“Indigenous Jeju black pork has long been one of the essential elements of energy and nutrition for the people of Jeju. Jeju grass-fed pork is renowned for its finely textured, light-colored meat and its abundance of high quality fatty acids. Don’t miss the opportunity to try the delectable grilled black pork.”
There was no way I was missing it.
Day one on Jeju Island, and all I could do was talk about pork. “We’ll check in to our hotel, put
down our luggage, maybe check out those waterfalls, then have that black pig dinner,” I told my traveling companion, Chris.
“You are a woman obsessed,” said Chris. “Do you know which restaurant you want to go to?”
“No, but I will,” I responded.
A few hours later, after viewing the beautiful foliage and meeting some new friends over beers, it was time to find the restaurant. “I’ll let my nose lead the way,” I said.
But as soon as we started walking, a team of soccer players with red faces and full bellies stumbled around the corner. They reeked of pig.
“I think we found our place!” I exclaimed.
We walked inside what looked like an abandoned log cabin, finding hundreds of people crammed around grills on wooden floors. Soju (Korea’s version of vodka) was being passed around tables. The smell of succulent pork permeated the air. Some old woman scurried over to an empty grill and signaled for us to come over.
It was time.
Seasoned with sesame oil and sea salt, grilled to perfection, wrapped in lettuce and dipped in hot pepper sauce. My mouth watered and I began to feel light-headed. “This is the most perfect food I have ever eaten,” I said, almost in tears.

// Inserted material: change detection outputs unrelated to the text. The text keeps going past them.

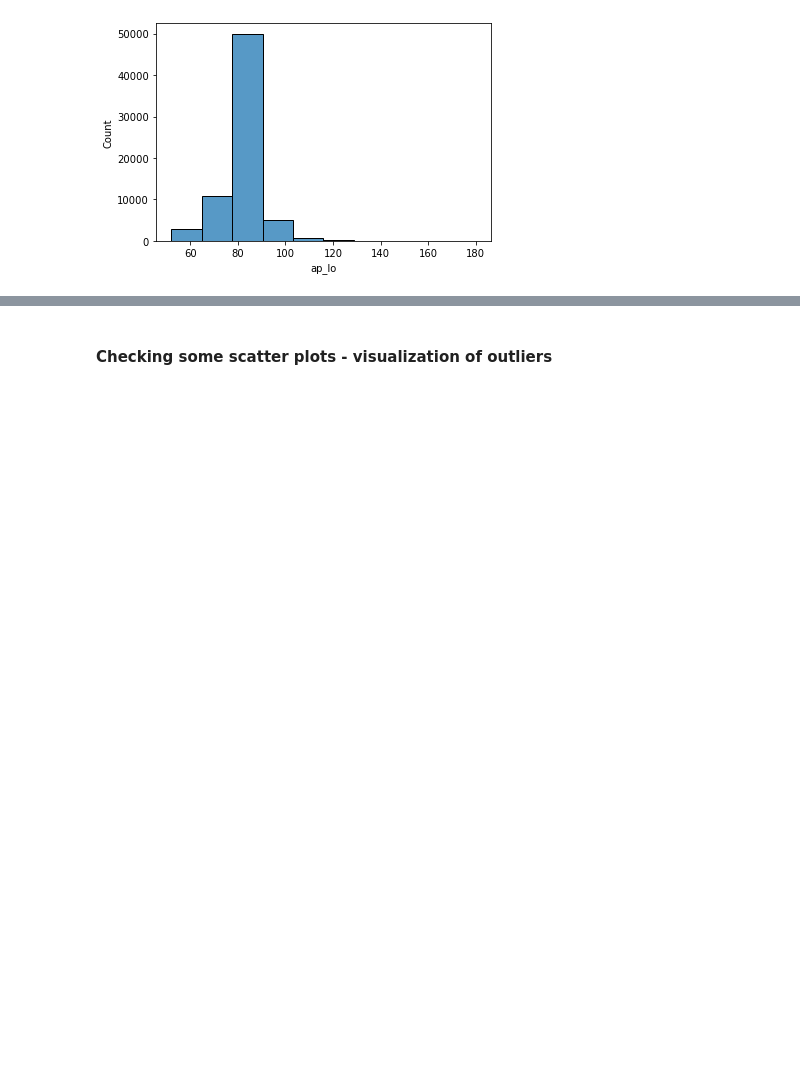
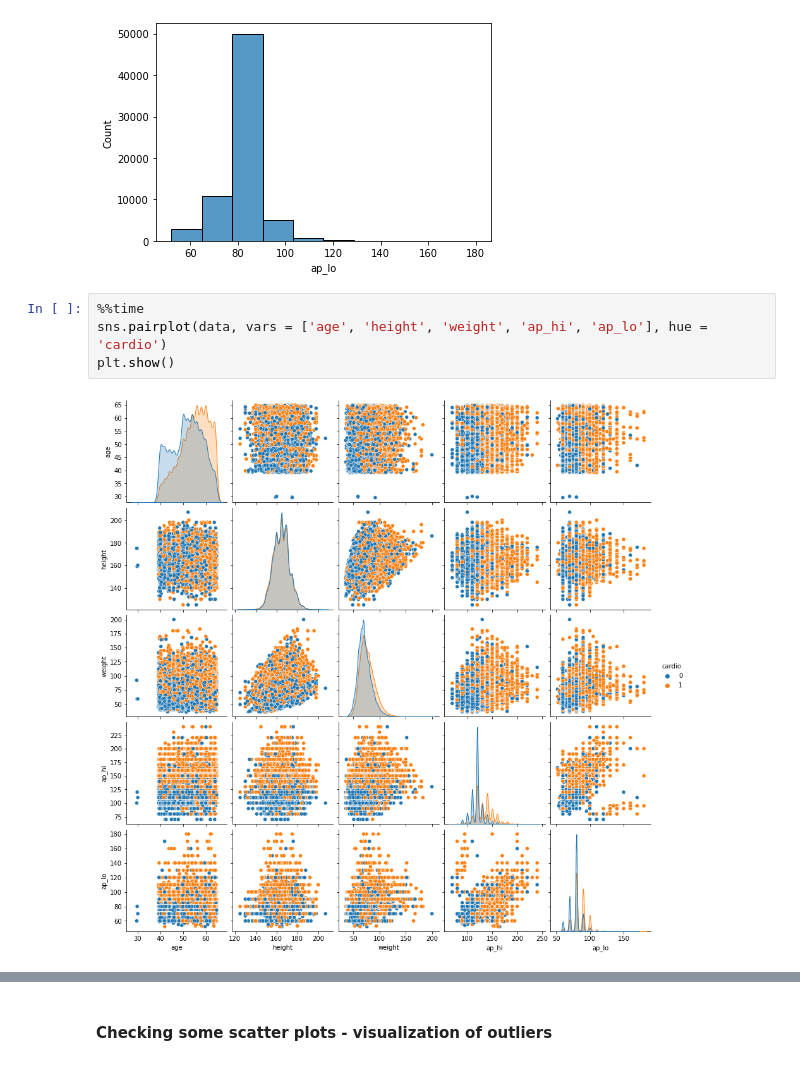
Before and after one commit to infoshareacademy/jdszr3-datavirus, a Jupyter notebook: PYTHON/code/EDA.ipynb, the cells around one changed output, grey strips where cells are left out. Cells and saved outputs as stored; diff of their text form; blank space fills up the shorter version.

```diff
--- a/PYTHON/code/EDA.ipynb
+++ b/PYTHON/code/EDA.ipynb
@@ -605,3 +605,9 @@ sns.histplot(data=data, x='ap_lo',bins=10)
 plt.show()
 # %% [output]
 [figure]
+# %%
+%%time
+sns.pairplot(data, vars = ['age', 'height', 'weight', 'ap_hi', 'ap_lo'], hue = 'cardio')
+plt.show()
+# %% [output]
+[figure, added]
```
Also changed, not shown: parts of 10 cells of this notebook, 1 other file.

Everyone nodded their heads, unable to speak.
“Would it be completely absurd to order another plate of pork?” asked my friend Chris, while scraping the grill for remnants of charred meat.
Our new friends called the waitress over, and ordered another plate. “To the Jeju black pig!” they cheered, raising their shots of soju. “To the Jeju black pig!”